*A few weeks ago I bought the book, 40 Soul-Stretching Conversations, by Sister Joan Chittister, with the intention of exploring my own ideas of what faith and spirituality mean to me at this point in my life. It is also my intent (well, providing that I like this year’s journey) to break out this book time and time again. The book is actually a small journal that provides daily quotes and then insight from Sr. Joan (because obviously we are on a first-name basis) before inviting readers to jot down their own thoughts and responses.
After some contemplation, I decided that what I would like to do - if you will allow me the indulgence - is to use this as my Lent Journal.
Each day during Lent I will provide you with the quote, a snippet of Sr. Joan’s response, and then my own contemplation.

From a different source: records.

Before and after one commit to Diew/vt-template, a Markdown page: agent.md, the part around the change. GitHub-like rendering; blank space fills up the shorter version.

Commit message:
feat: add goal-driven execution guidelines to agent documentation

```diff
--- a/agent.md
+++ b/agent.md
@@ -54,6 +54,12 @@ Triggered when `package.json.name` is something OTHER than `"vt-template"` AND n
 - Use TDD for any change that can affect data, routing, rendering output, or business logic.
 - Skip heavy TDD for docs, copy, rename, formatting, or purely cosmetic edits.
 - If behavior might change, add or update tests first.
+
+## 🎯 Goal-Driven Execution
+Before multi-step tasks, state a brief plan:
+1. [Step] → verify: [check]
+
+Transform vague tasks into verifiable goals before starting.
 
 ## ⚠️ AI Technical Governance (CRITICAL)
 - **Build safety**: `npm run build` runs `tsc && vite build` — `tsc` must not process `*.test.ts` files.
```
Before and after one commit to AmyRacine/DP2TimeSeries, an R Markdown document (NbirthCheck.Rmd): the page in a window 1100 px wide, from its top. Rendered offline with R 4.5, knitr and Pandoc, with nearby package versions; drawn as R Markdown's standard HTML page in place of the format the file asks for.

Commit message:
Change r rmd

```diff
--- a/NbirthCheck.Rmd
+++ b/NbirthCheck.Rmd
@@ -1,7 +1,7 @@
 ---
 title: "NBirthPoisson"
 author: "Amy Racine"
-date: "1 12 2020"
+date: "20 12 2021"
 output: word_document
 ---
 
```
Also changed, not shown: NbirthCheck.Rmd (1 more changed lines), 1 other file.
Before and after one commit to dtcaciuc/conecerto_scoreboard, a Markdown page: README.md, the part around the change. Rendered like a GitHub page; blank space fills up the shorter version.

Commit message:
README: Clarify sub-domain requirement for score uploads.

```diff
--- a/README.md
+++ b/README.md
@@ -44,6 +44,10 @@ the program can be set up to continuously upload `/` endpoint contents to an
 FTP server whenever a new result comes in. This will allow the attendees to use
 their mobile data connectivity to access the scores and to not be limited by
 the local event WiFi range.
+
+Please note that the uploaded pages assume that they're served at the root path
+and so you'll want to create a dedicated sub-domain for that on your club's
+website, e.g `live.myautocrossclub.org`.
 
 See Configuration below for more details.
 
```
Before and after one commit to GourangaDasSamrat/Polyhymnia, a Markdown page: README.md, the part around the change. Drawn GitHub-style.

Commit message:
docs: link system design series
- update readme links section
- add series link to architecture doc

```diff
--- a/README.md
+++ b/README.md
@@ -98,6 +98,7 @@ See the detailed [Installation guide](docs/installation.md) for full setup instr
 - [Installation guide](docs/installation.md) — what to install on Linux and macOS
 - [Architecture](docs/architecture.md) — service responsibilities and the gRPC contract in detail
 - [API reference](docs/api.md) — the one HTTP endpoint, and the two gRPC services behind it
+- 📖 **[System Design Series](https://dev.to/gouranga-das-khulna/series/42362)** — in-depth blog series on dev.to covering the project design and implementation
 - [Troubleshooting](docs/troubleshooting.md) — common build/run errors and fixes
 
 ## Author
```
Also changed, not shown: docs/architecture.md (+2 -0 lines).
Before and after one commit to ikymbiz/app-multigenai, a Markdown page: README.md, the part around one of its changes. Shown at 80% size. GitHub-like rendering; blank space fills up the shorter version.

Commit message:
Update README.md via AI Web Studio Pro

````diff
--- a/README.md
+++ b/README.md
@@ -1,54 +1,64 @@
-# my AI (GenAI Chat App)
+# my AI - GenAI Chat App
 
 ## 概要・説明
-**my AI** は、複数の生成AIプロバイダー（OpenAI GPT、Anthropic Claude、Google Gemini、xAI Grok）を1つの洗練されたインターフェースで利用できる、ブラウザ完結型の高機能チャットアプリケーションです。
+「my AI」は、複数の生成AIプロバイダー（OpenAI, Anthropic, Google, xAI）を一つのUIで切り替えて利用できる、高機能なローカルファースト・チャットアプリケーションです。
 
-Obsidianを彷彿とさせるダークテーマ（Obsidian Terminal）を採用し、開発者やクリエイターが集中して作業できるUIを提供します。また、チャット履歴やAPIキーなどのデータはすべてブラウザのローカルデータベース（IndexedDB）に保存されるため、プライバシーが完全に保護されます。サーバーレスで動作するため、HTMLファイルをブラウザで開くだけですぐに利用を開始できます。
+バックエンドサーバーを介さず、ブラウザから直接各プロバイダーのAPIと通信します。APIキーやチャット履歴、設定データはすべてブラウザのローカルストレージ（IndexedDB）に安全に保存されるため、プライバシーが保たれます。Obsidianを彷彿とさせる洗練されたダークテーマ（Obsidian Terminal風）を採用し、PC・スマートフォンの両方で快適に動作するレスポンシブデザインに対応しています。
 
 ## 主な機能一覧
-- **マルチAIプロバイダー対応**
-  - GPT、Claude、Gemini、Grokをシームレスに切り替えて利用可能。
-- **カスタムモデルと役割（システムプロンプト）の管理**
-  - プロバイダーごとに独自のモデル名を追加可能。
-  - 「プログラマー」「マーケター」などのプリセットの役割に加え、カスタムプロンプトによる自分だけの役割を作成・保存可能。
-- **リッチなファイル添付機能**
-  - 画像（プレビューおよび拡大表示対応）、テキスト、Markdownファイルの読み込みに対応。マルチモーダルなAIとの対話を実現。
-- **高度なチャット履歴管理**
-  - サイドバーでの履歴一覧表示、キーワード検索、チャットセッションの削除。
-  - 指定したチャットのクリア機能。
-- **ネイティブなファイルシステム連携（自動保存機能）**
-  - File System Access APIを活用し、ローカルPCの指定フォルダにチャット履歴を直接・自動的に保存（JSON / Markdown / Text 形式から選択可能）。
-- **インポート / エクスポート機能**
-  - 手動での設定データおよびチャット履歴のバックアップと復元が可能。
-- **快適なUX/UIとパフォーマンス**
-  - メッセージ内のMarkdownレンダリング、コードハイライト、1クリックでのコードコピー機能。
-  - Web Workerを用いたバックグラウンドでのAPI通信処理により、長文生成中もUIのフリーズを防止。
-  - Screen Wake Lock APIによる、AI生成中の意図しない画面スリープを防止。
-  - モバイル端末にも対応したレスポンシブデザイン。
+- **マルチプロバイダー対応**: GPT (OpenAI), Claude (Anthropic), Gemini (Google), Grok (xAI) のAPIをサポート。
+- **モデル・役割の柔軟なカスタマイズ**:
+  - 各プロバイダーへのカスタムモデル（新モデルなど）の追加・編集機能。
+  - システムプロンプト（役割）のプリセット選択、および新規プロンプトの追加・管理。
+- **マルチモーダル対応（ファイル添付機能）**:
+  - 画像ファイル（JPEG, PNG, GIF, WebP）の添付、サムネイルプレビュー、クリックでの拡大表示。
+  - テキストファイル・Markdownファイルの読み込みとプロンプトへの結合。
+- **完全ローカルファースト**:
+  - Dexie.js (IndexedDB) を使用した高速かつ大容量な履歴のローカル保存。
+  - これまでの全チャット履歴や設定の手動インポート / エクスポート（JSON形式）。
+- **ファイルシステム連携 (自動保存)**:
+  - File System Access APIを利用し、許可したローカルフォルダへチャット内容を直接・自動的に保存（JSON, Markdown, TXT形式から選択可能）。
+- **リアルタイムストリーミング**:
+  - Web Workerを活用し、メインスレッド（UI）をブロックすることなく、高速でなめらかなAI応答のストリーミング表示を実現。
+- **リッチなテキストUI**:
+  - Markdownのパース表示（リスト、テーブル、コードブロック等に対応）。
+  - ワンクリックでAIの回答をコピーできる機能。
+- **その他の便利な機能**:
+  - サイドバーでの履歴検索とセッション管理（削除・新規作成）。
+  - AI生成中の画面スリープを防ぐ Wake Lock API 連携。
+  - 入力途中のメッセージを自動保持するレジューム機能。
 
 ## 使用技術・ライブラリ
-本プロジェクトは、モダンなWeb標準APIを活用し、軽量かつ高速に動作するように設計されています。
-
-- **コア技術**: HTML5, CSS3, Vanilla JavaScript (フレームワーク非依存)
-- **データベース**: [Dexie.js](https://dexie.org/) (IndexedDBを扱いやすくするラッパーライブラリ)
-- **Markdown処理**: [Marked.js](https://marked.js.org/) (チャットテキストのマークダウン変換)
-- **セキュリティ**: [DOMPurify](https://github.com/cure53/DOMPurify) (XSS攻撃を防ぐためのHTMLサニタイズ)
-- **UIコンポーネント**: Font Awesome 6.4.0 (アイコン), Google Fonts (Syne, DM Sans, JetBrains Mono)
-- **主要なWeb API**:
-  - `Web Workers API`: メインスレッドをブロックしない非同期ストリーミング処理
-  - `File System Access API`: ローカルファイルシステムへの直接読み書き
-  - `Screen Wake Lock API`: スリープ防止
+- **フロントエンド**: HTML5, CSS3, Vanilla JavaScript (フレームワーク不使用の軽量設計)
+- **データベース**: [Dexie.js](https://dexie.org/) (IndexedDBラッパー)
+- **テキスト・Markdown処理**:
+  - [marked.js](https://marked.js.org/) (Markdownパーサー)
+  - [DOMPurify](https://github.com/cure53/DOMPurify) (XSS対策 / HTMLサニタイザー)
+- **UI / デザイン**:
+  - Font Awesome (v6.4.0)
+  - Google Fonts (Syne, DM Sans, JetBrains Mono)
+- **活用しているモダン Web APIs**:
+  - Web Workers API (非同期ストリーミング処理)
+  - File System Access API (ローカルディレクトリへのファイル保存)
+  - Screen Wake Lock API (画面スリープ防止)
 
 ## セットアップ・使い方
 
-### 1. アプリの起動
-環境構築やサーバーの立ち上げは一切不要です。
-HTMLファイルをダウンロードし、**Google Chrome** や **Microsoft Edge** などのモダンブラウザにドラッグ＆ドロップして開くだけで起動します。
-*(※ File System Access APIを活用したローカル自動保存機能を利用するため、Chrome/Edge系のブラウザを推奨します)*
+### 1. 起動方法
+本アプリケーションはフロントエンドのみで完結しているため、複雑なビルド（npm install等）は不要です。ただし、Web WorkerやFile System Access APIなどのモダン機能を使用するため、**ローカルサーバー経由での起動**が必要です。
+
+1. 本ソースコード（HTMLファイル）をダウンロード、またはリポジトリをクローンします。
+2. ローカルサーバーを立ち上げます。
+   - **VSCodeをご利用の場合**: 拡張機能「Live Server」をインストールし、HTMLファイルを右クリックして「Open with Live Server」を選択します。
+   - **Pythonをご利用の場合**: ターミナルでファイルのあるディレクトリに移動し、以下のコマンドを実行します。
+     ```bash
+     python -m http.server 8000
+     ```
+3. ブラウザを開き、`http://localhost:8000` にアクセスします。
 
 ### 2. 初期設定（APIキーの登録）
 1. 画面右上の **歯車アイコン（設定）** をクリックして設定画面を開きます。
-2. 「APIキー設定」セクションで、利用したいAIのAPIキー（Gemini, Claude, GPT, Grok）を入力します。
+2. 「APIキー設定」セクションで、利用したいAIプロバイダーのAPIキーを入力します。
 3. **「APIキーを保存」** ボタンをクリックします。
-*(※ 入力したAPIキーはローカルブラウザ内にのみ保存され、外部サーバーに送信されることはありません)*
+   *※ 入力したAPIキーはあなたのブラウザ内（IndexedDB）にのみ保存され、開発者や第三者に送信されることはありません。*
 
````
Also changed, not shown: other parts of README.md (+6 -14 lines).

Here’s the caveat: your responses are not only welcome, they are essential in order to keep the conversation - and growth - moving forward. So, please feel free to add a comment at the end of each post, or join the conversation on Facebook or Twitter (you know how to find me). I look forward to seeking out more spiritual truths with you this Lenten season! *
“God is gracious and merciful… slow to anger and abounding in steadfast love.” - Exodus 34:6
“Who is this God, really? Who is this God whom we have fashioned out of the light of our needs and the hopes of our hearts?” - Sr. Joan Chittister
Three days into this and already I’m asking myself, good grief, what have I gotten myself into with this project?
Who am I to discuss who or what God is? I am no great theologian or learned academic. I’m certainly no student of the Bible. What, then, can I possibly bring to this conversation?
Sister Joan elaborates on mankind’s definitions of God by illustrating the various incarnations we assign to Him, according to our own needs and circumstances. When we are angry, our God is a vengeful God. When we find ourselves at the end of our rope, God is full of mercy and kindness. When we feel guilt-ridden by our own actions, God is forgiving.
Sister Joan’s observations are sobering.
Does this mean that, much like XTC’s lead singer Andy Partridge proclaims in his song, Dear God, mankind created God for its own needs?
Or, is God all these things and so much more, as Sister Joan states in her closing statement, “Surely God is all this…. And more, the more we cannot in our smallness and our thirst even begin to imagine”?
Personally, I believe God IS all that we need Him to be, when we need Him. He visits us through friends, neighbors, and even strangers who share in our pain, our joy, our sorrow. Jesus himself admonished his followers to assist those identified as downtrodden, hopeless, or weak. When we reach out to our neighbors in such a manner we allow ourselves to be vessels through which God can help others. We realize that there will be times in our lives that we, too, will require the support of our fellow human beings in order to survive the sometimes harsh circumstances this life throws at us.
Yes, surely God is all this, and so much more than our limited minds can understand and imagine.
What do you think? Who or what is God to you?